Australia Welcomes The New Digital Age

Australia welcomes the new digital age

13 January 2020

The Australian Government late last year announced its roadmap for reform to better regulate online social engines, social media and digital content aggregators (Digital Platforms) in Australia, such as Facebook.  This follows on from the 18-month Digital Platforms Inquiry (Inquiry) conducted by the Australian Competition and Consumer Commission (ACCC).  As part of the Inquiry:

  • The ACCC found that Digital Platforms have resulted in a fundamental change for the production, distribution and consumption of media content
  • The ACCC issued 23 recommendations to the Australian Government to address various technology, competition, consumer, privacy and media regulation issues relating to the dominance of Digital Platforms in Australia.

In response to the recommendations, the Australian Government announced on 12 December 2019 its commitment to undertake a number of actions – the more immediate of which include:

  • Establish a special branch of the ACCC, which will receive $27m over four years.  This branch will monitor and biannually report on Digital Platforms, take enforcement actions (where necessary) and, under the direction of the Treasurer, conduct inquiries.  The first inquiry of this branch will be looking into competition for the supply for ad-tech services and the supply of online advertising by advertising/ media agencies
  • Facilitating the development of a voluntary code of conduct to address bargaining power concerns between Digital Platforms and media businesses which will be overseen by the Australian Communications and Media Authority – the code or codes will be finalised no later than November 2020
  • Develop a pilot external dispute resolution scheme (which will inform whether to establish a Digital Platforms Ombudsman)
  • Implement a staged process to reform media regulation which includes developing a platform-neutral regulatory framework to cover both online and offline media content delivery to Australian consumers
  • Commence a review of the Australian Privacy Act 1988 (Cth) (Australian Privacy Act) to ensure that it empowers consumers, protects their personal information and best serves the Australian economy.
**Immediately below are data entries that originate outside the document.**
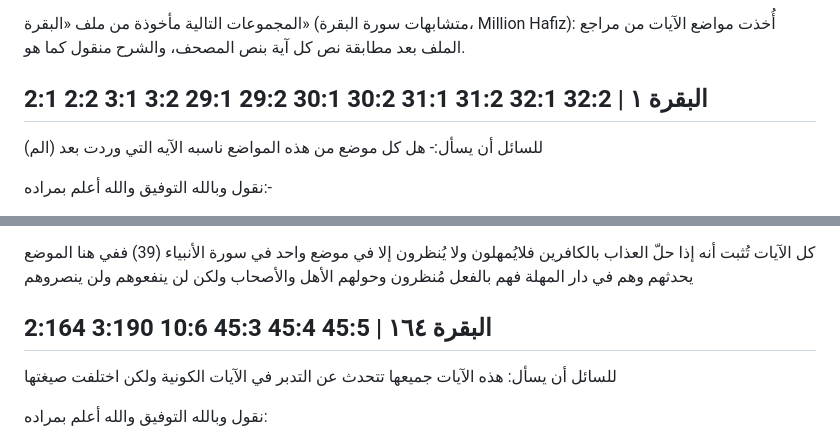
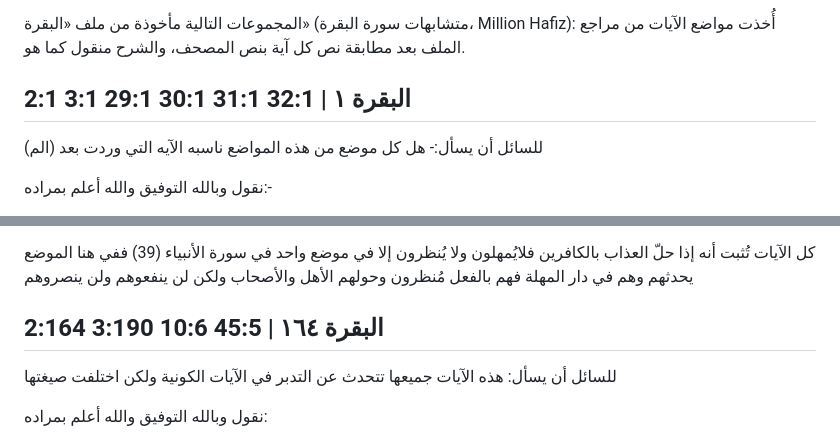
Before and after one commit to hamzagamil/mathani, a Markdown page: assets/mutashabihat/mutashabihat.md, 2 parts joined by grey strips. Drawn GitHub-style.

```diff
--- a/assets/mutashabihat/mutashabihat.md
+++ b/assets/mutashabihat/mutashabihat.md
@@ -14,7 +14,7 @@
 المجموعات التالية مأخوذة من ملف «البقرة» (متشابهات سورة البقرة، Million Hafiz):
 أُخذت مواضع الآيات من مراجع الملف بعد مطابقة نص كل آية بنص المصحف، والشرح منقول كما هو.
 
-## 2:1 2:2 3:1 3:2 29:1 29:2 30:1 30:2 31:1 31:2 32:1 32:2 | البقرة ١
+## 2:1 3:1 29:1 30:1 31:1 32:1 | البقرة ١
 للسائل أن يسأل:-  هل كل موضع من هذه المواضع ناسبه الآيه التي وردت بعد (الم)
 
 نقول وبالله التوفيق والله أعلم بمراده:-
@@ -926,7 +926,7 @@
 
 كل الآيات تُثبت أنه إذا حلّ العذاب بالكافرين فلايُمهلون ولا يُنظرون إلا في موضع واحد في سورة الأنبياء (39) ففي هنا الموضع يحدثهم وهم في دار المهلة فهم بالفعل مُنظرون وحولهم الأهل والأصحاب ولكن لن ينفعوهم ولن ينصروهم
 
-## 2:164 3:190 10:6 45:3 45:4 45:5 | البقرة ١٦٤
+## 2:164 3:190 10:6 45:5 | البقرة ١٦٤
 للسائل أن يسأل: هذه الآيات جميعها تتحدث عن التدبر في الآيات الكونية ولكن اختلفت صيغتها
 
 نقول وبالله التوفيق والله أعلم بمراده:
```
Also changed, not shown: other parts of assets/mutashabihat/mutashabihat.md (+3 -3 lines).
At the same time, the Australian Government has also indicated that it will release a draft version of a Bill to update the Australian Privacy Act for public consultation in 2020.  It was announced in March last year that the relevant updates to the Australian Privacy Act will include:

  • Increased maximum penalties for serious or repeated interferences with privacy (which could be up to $10m, three times the value of the benefit obligation through misuse of information or 10% of annual turnover – whichever is the greater)
  • The ability of the Office of the Australian Information Commissioner (OAIC) to issue infringement notices for failure to cooperate with efforts to resolve minor breaches
  • The introduction of protections for vulnerable groups, such as children
  • Expanding the powers of the OAIC through allow third parties to review breaches and publish notices about the breaches whilst also ensuring that impacted individuals are informed
  • The ability of users to ensure that their personal information is not being used or disclosed by social media and/or online platforms.

The Australian Government has indicated in its response to the Inquiry that as well as under taking a review to ensure it empowers consumers, the Government will seek input on amending the definition of personal information in the Australian Privacy Act to include technical data and other online identifiers.

The Australian Government’s proposals for Digital Platforms are wide-ranging and, while they are still in the early stages, New Zealand businesses (particularly those with a digital footprint in Australia) would be wise to follow developments in 2020. 

This article was written by Amy Ryburn (partner), Alex Chapman (senior associate) and Jack Stephens (solicitor).